“Say you are a new family, you just had children, a will, will help you determine who can help raise your children if something happens to you,” says Stewart.

Attorneys can help set up a will, and that would come at a cost. Stewart says you can expect it to cost a couple of hundred dollars, and the turnaround time tends to be quick.

Wills should also be updated as life changes.
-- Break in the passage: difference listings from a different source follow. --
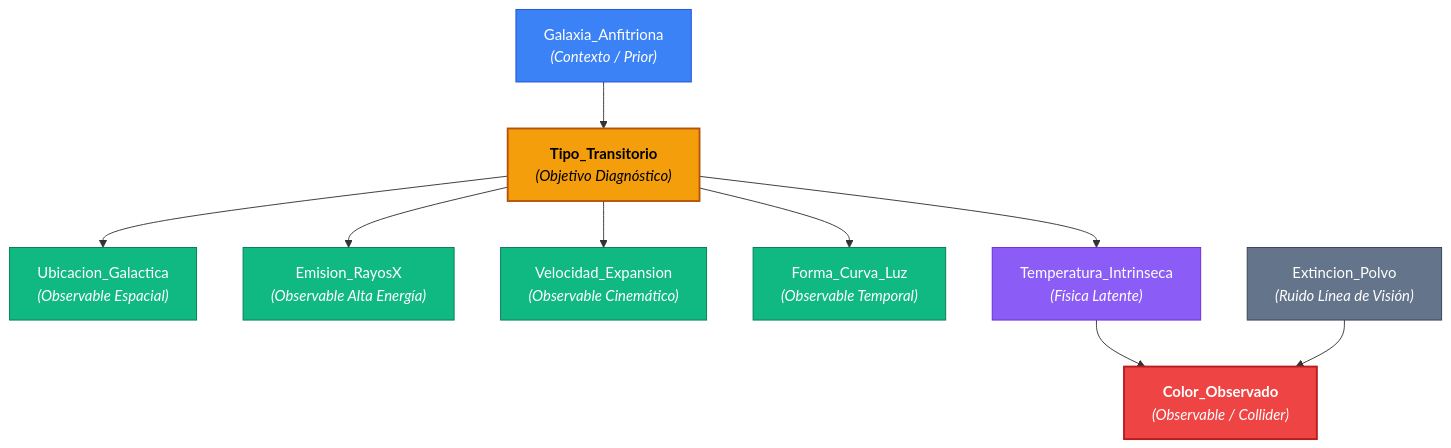
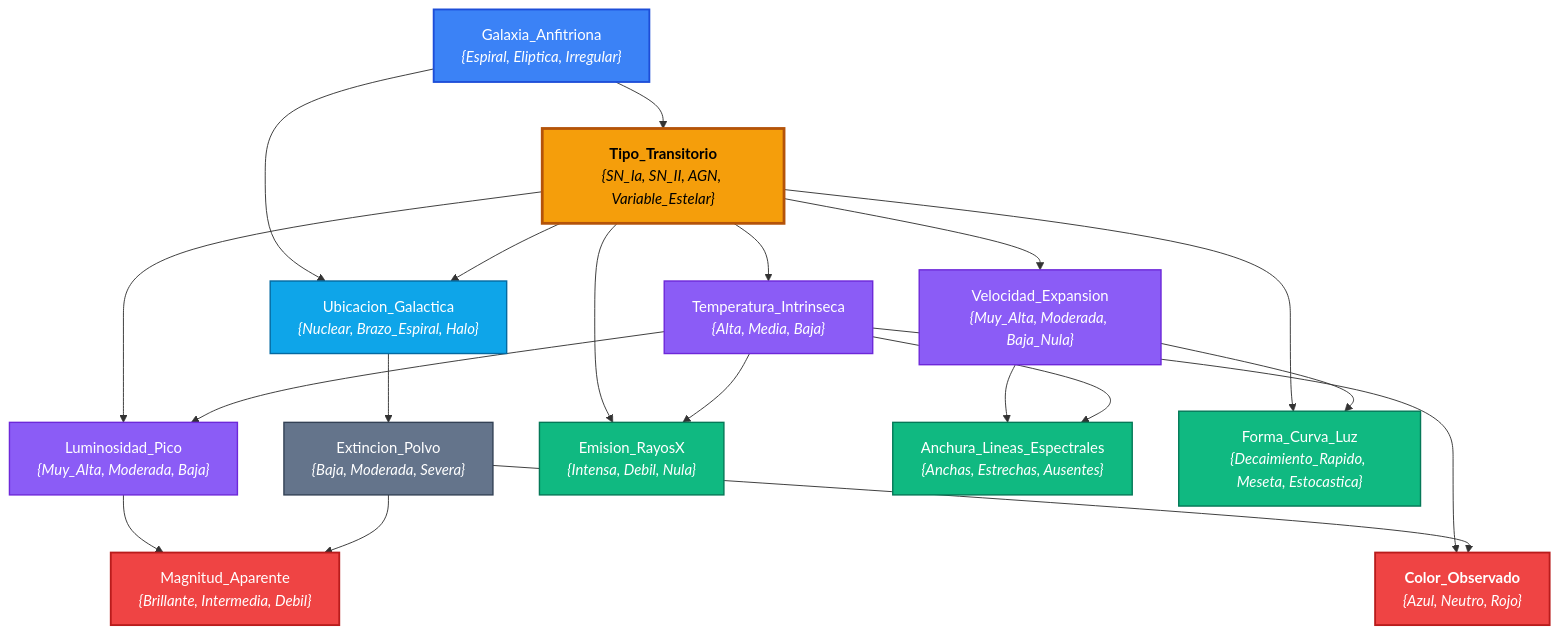
One commit to hugo-martinez-hme/transitorios changed the second of 2 diagrams in docs/diseno_arquitectura_variables.md. Above: the diagram before and after it, drawn with Mermaid. The commit also changed other lines of this file, not shown here.

Commit message:
docs: ampliar topologia causal a 12 nodos en 4 niveles y simplificar diagrama MVC

````diff
--- a/docs/diseno_arquitectura_variables.md
+++ b/docs/diseno_arquitectura_variables.md
@@ -102,38 +100,66 @@
 ```mermaid
 flowchart TD
-    %% Nodos
-    G["Galaxia_Anfitriona<br><i>(Contexto / Prior)</i>"]
-    T["<b>Tipo_Transitorio</b><br><i>(Objetivo Diagnóstico)</i>"]
-    
-    U["Ubicacion_Galactica<br><i>(Observable Espacial)</i>"]
-    X["Emision_RayosX<br><i>(Observable Alta Energía)</i>"]
-    V["Velocidad_Expansion<br><i>(Observable Cinemático)</i>"]
-    L["Forma_Curva_Luz<br><i>(Observable Temporal)</i>"]
-    
-    Temp["Temperatura_Intrinseca<br><i>(Física Latente)</i>"]
-    Polvo["Extincion_Polvo<br><i>(Ruido Línea de Visión)</i>"]
-    C["<b>Color_Observado</b><br><i>(Observable / Collider)</i>"]
+    %% Nivel 1: Prior Contextual
+    G["Galaxia_Anfitriona<br><i>{Espiral, Eliptica, Irregular}</i>"]
 
-    %% Enlaces Causales
+    %% Nivel 2: Nodo Objetivo
+    T["<b>Tipo_Transitorio</b><br><i>{SN_Ia, SN_II, AGN, Variable_Estelar}</i>"]
+
+    %% Nivel 3: Estados Físicos Latentes y Entorno Local
+    U["Ubicacion_Galactica<br><i>{Nuclear, Brazo_Espiral, Halo}</i>"]
+    Polvo["Extincion_Polvo<br><i>{Baja, Moderada, Severa}</i>"]
+    Lum["Luminosidad_Pico<br><i>{Muy_Alta, Moderada, Baja}</i>"]
+    Temp["Temperatura_Intrinseca<br><i>{Alta, Media, Baja}</i>"]
+    Vel["Velocidad_Expansion<br><i>{Muy_Alta, Moderada, Baja_Nula}</i>"]
+
+    %% Nivel 4: Observables Instrumentales
+    Mag["Magnitud_Aparente<br><i>{Brillante, Intermedia, Debil}</i>"]
+    Col["<b>Color_Observado</b><br><i>{Azul, Neutro, Rojo}</i>"]
+    X["Emision_RayosX<br><i>{Intensa, Debil, Nula}</i>"]
+    Lin["Anchura_Lineas_Espectrales<br><i>{Anchas, Estrechas, Ausentes}</i>"]
+    Curva["Forma_Curva_Luz<br><i>{Decaimiento_Rapido, Meseta, Estocastica}</i>"]
+
+    %% Enlaces Nivel 1 -> Nivel 2 y 3
     G --> T
+    G --> U
+
+    %% Enlaces Nivel 2 -> Nivel 3 (Física Latente)
     T --> U
+    T --> Lum
+    T --> Temp
+    T --> Vel
+
+    %% Enlaces Internos Nivel 3
+    U --> Polvo
+    Temp --> Lum
+
+    %% Enlaces Nivel 3 -> Nivel 4 (Observables Telescópicos)
+    Lum --> Mag
+    Polvo --> Mag
+
+    Temp --> Col
+    Polvo --> Col
+
     T --> X
-    T --> V
-    T --> L
-    T --> Temp
+    Temp --> X
 
-    %% Estructura en V (Collider)
-    Temp --> C
-    Polvo --> C
+    Vel --> Lin
+    Temp --> Lin
 
-    %% Estilos visuales
-    style T fill:#f59e0b,stroke:#b45309,stroke-width:2px,color:#000
-    style C fill:#ef4444,stroke:#b91c1c,stroke-width:2px,color:#fff
-    style G fill:#3b82f6,stroke:#1d4ed8,stroke-width:1px,color:#fff
-    style Polvo fill:#64748b,stroke:#334155,stroke-width:1px,color:#fff
-    style Temp fill:#8b5cf6,stroke:#6d28d9,stroke-width:1px,color:#fff
-    style U fill:#10b981,stroke:#047857,stroke-width:1px,color:#fff
-    style X fill:#10b981,stroke:#047857,stroke-width:1px,color:#fff
-    style V fill:#10b981,stroke:#047857,stroke-width:1px,color:#fff
-    style L fill:#10b981,stroke:#047857,stroke-width:1px,color:#fff
+    T --> Curva
+    Vel --> Curva
+
+    %% Estilos visuales por rol
+    style G fill:#3b82f6,stroke:#1d4ed8,stroke-width:2px,color:#fff
+    style T fill:#f59e0b,stroke:#b45309,stroke-width:3px,color:#000
+    style U fill:#0ea5e9,stroke:#0369a1,stroke-width:1.5px,color:#fff
+    style Polvo fill:#64748b,stroke:#334155,stroke-width:1.5px,color:#fff
+    style Lum fill:#8b5cf6,stroke:#6d28d9,stroke-width:1.5px,color:#fff
+    style Temp fill:#8b5cf6,stroke:#6d28d9,stroke-width:1.5px,color:#fff
+    style Vel fill:#8b5cf6,stroke:#6d28d9,stroke-width:1.5px,color:#fff
+    style Col fill:#ef4444,stroke:#b91c1c,stroke-width:2px,color:#fff
+    style Mag fill:#ef4444,stroke:#b91c1c,stroke-width:2px,color:#fff
+    style X fill:#10b981,stroke:#047857,stroke-width:1.5px,color:#fff
+    style Lin fill:#10b981,stroke:#047857,stroke-width:1.5px,color:#fff
+    style Curva fill:#10b981,stroke:#047857,stroke-width:1.5px,color:#fff
 ```
````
Whether it's having more children or getting a divorce, making timely changes to end of life plans is important because a judge will take those legal documents as a sign of what you wanted after death.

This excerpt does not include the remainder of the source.